Task objective: In full and unchanged, output the entries that follow.
--------
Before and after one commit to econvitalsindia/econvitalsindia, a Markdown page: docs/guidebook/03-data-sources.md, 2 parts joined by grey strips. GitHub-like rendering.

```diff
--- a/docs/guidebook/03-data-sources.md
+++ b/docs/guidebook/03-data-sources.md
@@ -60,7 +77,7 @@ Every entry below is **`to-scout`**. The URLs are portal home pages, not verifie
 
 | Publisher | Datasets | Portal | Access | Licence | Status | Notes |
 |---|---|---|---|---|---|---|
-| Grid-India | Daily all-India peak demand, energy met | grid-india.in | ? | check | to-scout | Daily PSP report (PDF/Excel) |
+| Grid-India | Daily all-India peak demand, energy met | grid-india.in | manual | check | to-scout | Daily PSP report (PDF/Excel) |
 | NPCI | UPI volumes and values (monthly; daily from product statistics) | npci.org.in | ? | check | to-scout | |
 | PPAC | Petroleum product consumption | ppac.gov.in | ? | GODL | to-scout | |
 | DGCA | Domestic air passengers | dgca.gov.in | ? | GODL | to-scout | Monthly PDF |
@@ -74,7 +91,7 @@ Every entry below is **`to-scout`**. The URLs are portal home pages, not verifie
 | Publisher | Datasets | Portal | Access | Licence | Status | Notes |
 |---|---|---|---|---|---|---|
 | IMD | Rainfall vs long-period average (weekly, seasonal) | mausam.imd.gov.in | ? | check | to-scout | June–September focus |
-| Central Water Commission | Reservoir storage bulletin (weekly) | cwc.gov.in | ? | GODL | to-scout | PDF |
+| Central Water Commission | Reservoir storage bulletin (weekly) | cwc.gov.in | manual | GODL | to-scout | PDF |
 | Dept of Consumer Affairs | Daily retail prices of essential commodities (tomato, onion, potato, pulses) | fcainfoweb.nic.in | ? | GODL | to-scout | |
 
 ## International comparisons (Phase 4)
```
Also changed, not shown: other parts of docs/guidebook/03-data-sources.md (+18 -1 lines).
--------
Response area:
Before and after one commit to econvitalsindia/econvitalsindia, a Markdown page: docs/guidebook/03-data-sources.md, 2 parts joined by grey strips. GitHub-like rendering.

```diff
--- a/docs/guidebook/03-data-sources.md
+++ b/docs/guidebook/03-data-sources.md
@@ -60,7 +77,7 @@ Every entry below is **`to-scout`**. The URLs are portal home pages, not verifie
 
 | Publisher | Datasets | Portal | Access | Licence | Status | Notes |
 |---|---|---|---|---|---|---|
-| Grid-India | Daily all-India peak demand, energy met | grid-india.in | ? | check | to-scout | Daily PSP report (PDF/Excel) |
+| Grid-India | Daily all-India peak demand, energy met | grid-india.in | manual | check | to-scout | Daily PSP report (PDF/Excel) |
 | NPCI | UPI volumes and values (monthly; daily from product statistics) | npci.org.in | ? | check | to-scout | |
 | PPAC | Petroleum product consumption | ppac.gov.in | ? | GODL | to-scout | |
 | DGCA | Domestic air passengers | dgca.gov.in | ? | GODL | to-scout | Monthly PDF |
@@ -74,7 +91,7 @@ Every entry below is **`to-scout`**. The URLs are portal home pages, not verifie
 | Publisher | Datasets | Portal | Access | Licence | Status | Notes |
 |---|---|---|---|---|---|---|
 | IMD | Rainfall vs long-period average (weekly, seasonal) | mausam.imd.gov.in | ? | check | to-scout | June–September focus |
-| Central Water Commission | Reservoir storage bulletin (weekly) | cwc.gov.in | ? | GODL | to-scout | PDF |
+| Central Water Commission | Reservoir storage bulletin (weekly) | cwc.gov.in | manual | GODL | to-scout | PDF |
 | Dept of Consumer Affairs | Daily retail prices of essential commodities (tomato, onion, potato, pulses) | fcainfoweb.nic.in | ? | GODL | to-scout | |
 
 ## International comparisons (Phase 4)
```
Also changed, not shown: other parts of docs/guidebook/03-data-sources.md (+18 -1 lines).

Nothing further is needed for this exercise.